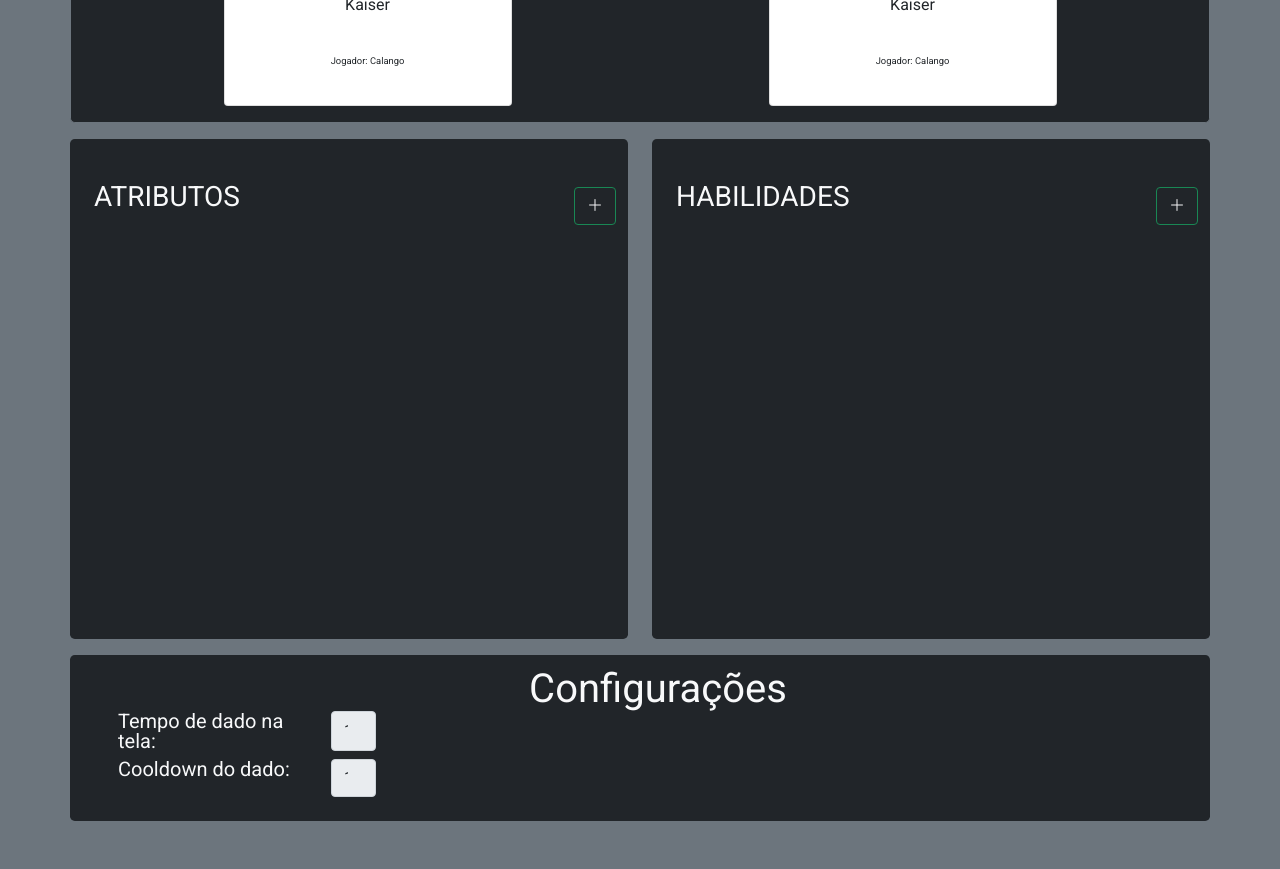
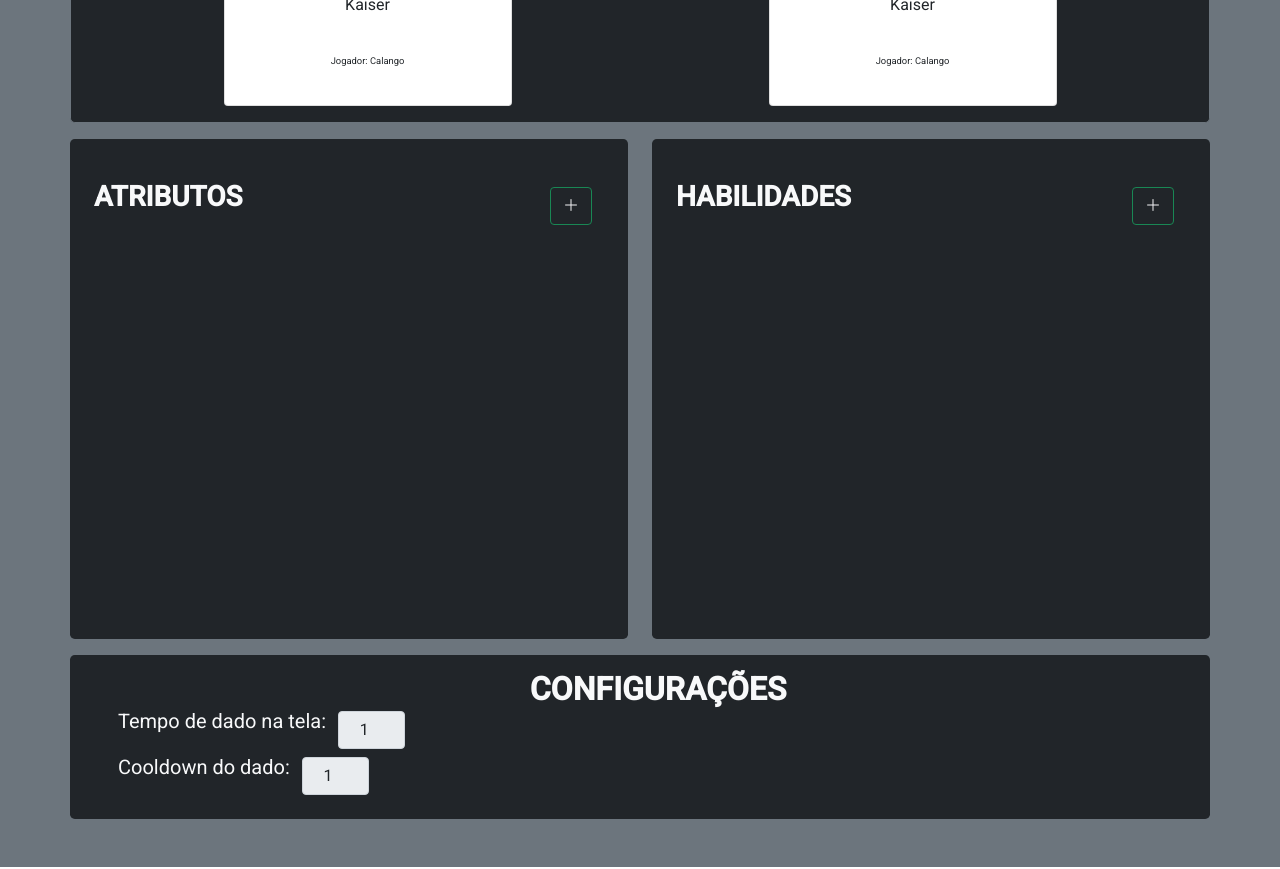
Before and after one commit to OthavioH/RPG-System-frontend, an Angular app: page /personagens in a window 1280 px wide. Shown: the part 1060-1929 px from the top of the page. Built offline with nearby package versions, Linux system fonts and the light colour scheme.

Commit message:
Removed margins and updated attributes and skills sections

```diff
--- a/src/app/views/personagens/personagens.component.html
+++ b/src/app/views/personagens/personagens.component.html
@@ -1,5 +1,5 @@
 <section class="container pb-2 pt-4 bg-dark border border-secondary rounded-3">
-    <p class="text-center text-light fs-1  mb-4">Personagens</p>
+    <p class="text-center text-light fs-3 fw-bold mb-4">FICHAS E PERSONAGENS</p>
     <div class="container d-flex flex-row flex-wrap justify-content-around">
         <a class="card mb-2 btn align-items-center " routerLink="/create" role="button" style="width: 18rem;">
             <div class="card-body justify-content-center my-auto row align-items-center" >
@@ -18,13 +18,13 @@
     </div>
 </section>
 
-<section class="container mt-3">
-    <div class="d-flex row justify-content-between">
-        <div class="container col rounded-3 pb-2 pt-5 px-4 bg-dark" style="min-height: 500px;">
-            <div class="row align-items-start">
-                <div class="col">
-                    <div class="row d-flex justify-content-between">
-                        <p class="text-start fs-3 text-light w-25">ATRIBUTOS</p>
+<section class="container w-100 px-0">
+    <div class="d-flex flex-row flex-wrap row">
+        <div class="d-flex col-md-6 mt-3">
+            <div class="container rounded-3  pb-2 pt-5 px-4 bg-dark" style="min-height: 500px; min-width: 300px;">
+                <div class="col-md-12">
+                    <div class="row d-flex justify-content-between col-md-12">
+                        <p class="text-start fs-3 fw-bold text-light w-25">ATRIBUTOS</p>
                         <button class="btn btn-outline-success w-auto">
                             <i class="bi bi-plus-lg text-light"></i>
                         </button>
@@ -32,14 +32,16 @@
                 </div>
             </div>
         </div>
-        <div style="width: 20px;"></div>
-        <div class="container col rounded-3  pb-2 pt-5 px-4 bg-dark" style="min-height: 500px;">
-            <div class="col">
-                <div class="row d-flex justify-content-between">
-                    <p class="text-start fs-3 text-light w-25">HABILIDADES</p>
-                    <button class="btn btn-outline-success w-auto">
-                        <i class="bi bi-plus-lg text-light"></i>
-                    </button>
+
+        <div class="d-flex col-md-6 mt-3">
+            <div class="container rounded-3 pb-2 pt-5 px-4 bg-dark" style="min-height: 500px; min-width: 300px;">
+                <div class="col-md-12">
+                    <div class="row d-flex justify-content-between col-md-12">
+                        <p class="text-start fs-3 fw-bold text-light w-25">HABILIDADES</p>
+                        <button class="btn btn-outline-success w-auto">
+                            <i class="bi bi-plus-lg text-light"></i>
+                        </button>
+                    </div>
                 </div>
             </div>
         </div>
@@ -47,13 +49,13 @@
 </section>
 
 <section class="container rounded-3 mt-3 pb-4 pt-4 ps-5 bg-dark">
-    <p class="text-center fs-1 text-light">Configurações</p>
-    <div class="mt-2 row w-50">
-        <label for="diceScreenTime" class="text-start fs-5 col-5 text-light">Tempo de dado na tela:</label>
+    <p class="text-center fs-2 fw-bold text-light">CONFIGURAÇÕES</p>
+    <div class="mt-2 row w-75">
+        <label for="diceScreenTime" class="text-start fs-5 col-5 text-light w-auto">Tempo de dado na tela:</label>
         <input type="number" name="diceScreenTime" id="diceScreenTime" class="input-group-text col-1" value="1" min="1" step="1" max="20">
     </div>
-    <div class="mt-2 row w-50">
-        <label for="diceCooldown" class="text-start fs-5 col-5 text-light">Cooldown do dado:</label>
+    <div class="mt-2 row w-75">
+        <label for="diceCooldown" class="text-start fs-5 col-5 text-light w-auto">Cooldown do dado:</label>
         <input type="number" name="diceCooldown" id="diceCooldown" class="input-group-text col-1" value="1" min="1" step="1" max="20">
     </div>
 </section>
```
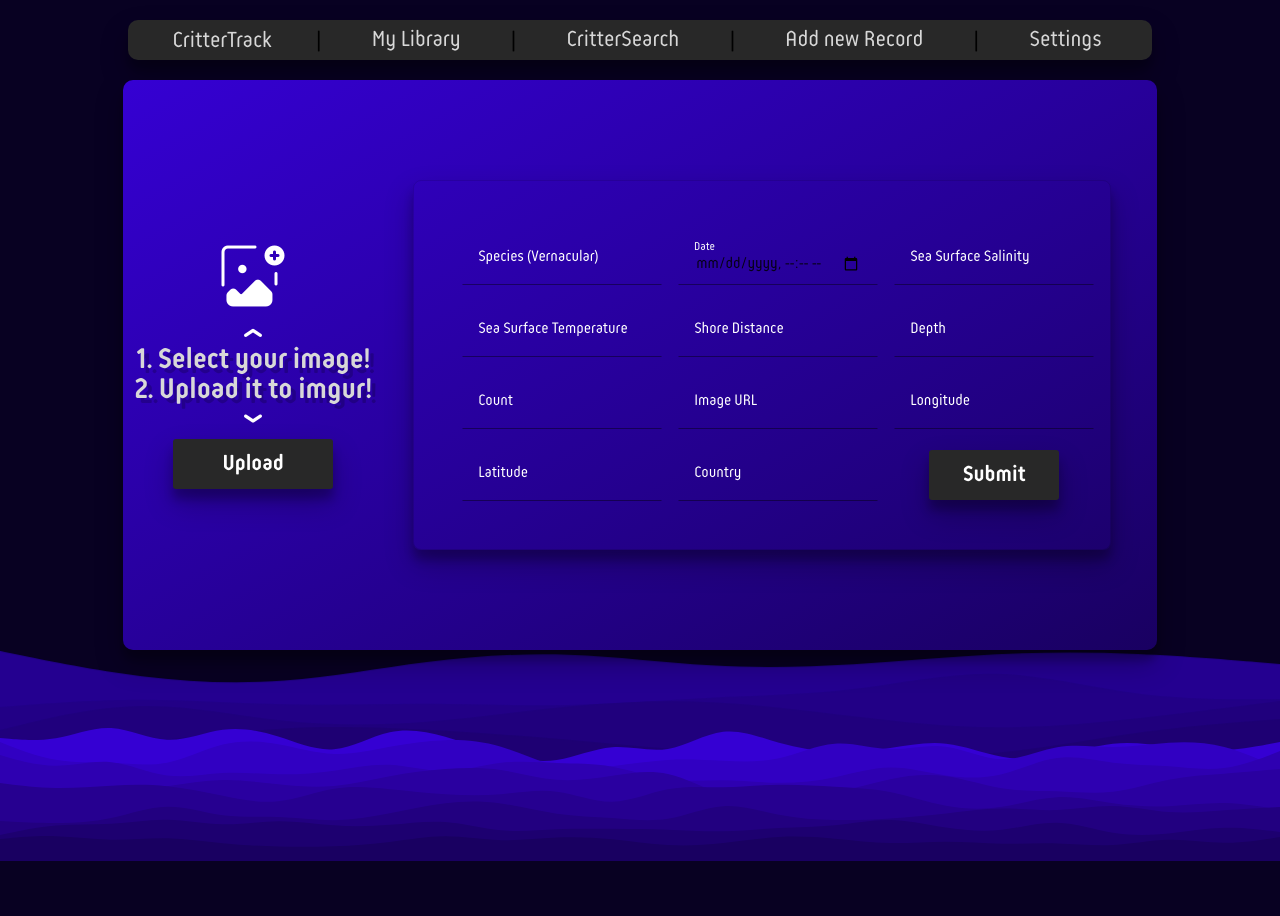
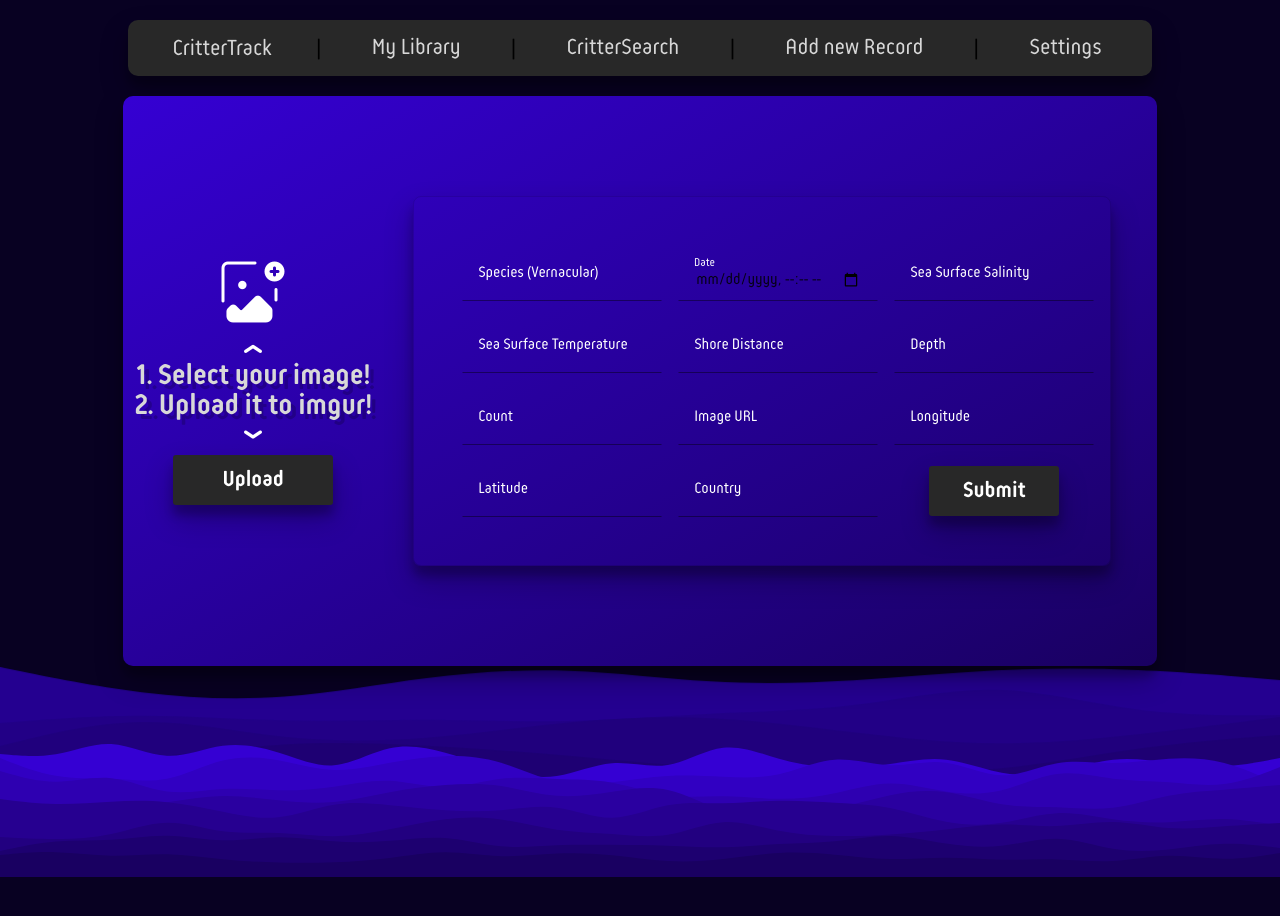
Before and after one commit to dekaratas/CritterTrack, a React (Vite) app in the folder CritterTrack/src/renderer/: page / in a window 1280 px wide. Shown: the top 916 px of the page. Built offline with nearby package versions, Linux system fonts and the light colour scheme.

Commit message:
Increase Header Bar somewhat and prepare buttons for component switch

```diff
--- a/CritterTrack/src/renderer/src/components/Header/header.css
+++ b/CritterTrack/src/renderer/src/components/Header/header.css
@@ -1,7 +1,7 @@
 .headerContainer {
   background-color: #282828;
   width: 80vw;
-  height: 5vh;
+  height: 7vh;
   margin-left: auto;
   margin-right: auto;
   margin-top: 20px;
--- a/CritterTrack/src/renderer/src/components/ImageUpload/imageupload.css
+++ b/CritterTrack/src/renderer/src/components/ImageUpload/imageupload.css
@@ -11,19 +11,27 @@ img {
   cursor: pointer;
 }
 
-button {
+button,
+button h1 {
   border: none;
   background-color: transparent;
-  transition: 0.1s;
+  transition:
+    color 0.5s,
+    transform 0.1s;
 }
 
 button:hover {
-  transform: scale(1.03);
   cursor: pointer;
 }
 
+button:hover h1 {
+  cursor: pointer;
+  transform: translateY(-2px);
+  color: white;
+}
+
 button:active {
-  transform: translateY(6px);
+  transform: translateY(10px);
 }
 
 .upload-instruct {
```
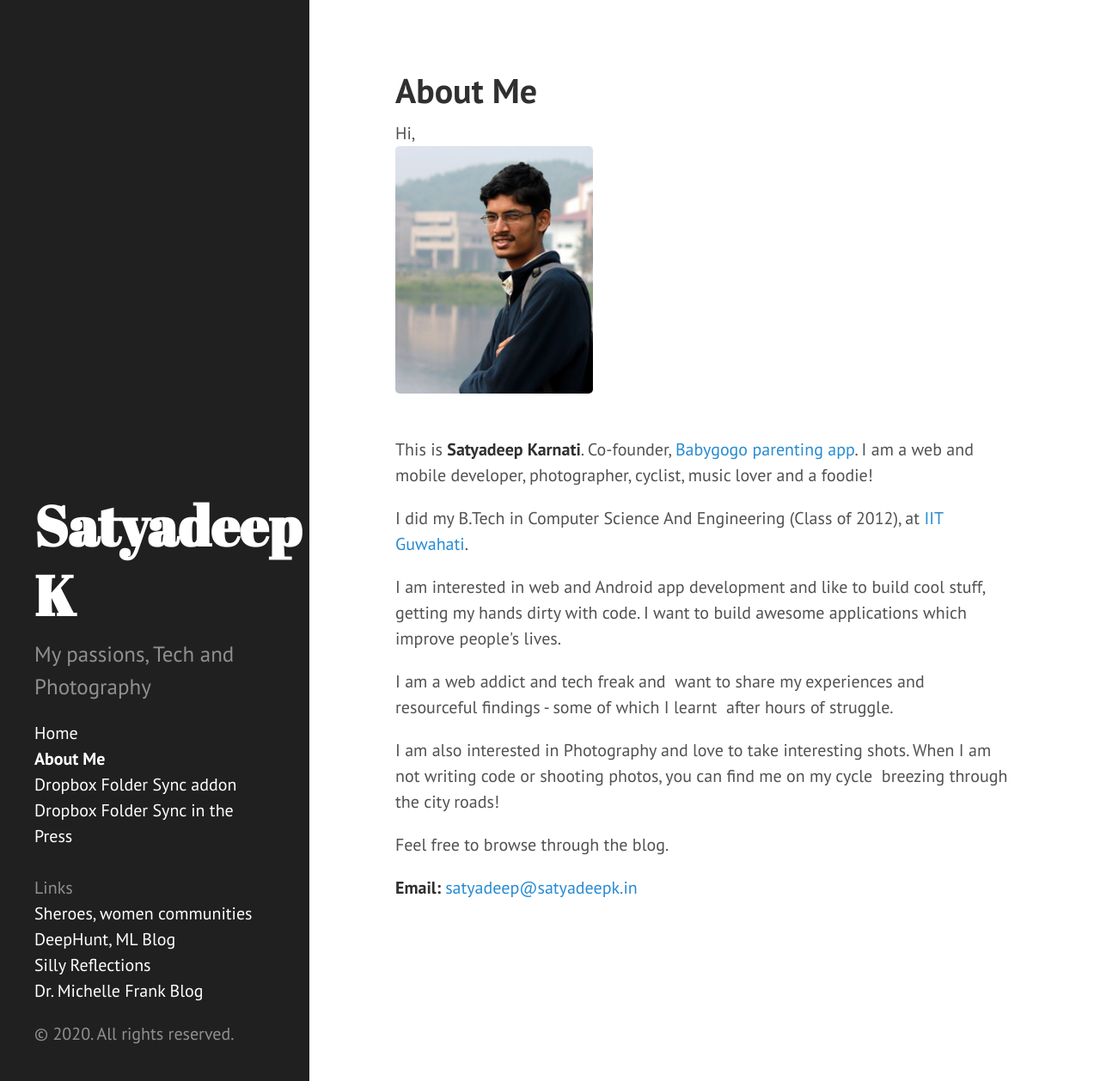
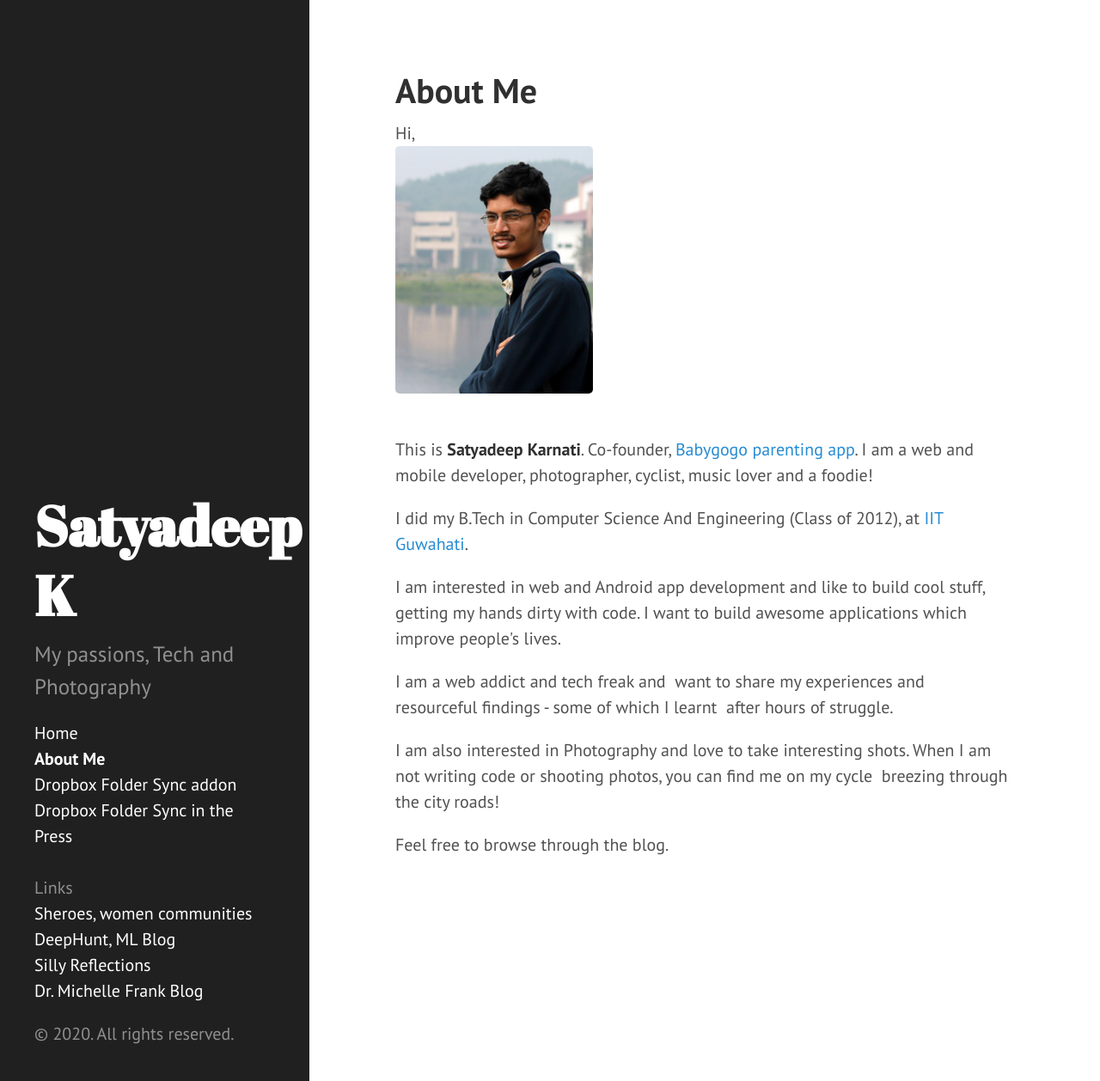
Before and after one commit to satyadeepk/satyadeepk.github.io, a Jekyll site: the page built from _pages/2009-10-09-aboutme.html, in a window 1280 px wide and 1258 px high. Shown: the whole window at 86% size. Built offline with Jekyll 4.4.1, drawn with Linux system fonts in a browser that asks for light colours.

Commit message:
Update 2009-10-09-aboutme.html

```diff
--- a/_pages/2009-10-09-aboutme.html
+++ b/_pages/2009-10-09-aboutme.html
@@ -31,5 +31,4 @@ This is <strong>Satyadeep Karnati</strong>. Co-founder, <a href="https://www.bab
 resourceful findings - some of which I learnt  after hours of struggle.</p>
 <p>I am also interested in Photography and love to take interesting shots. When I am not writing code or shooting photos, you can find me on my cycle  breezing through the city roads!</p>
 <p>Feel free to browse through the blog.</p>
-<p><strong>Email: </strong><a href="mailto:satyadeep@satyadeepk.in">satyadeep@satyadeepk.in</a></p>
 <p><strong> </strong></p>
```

━━━━━━━━━━━━━━━━

* _WORK INSTRUCTIONS_
Only lines that include "height" belong in the answer; return them from the entries above.

* _RESPONSE BELOW_
-        <div class="container col rounded-3 pb-2 pt-5 px-4 bg-dark" style="min-height: 500px;">
+            <div class="container rounded-3  pb-2 pt-5 px-4 bg-dark" style="min-height: 500px; min-width: 300px;">
-        <div class="container col rounded-3  pb-2 pt-5 px-4 bg-dark" style="min-height: 500px;">
+            <div class="container rounded-3 pb-2 pt-5 px-4 bg-dark" style="min-height: 500px; min-width: 300px;">
-  height: 5vh;
+  height: 7vh;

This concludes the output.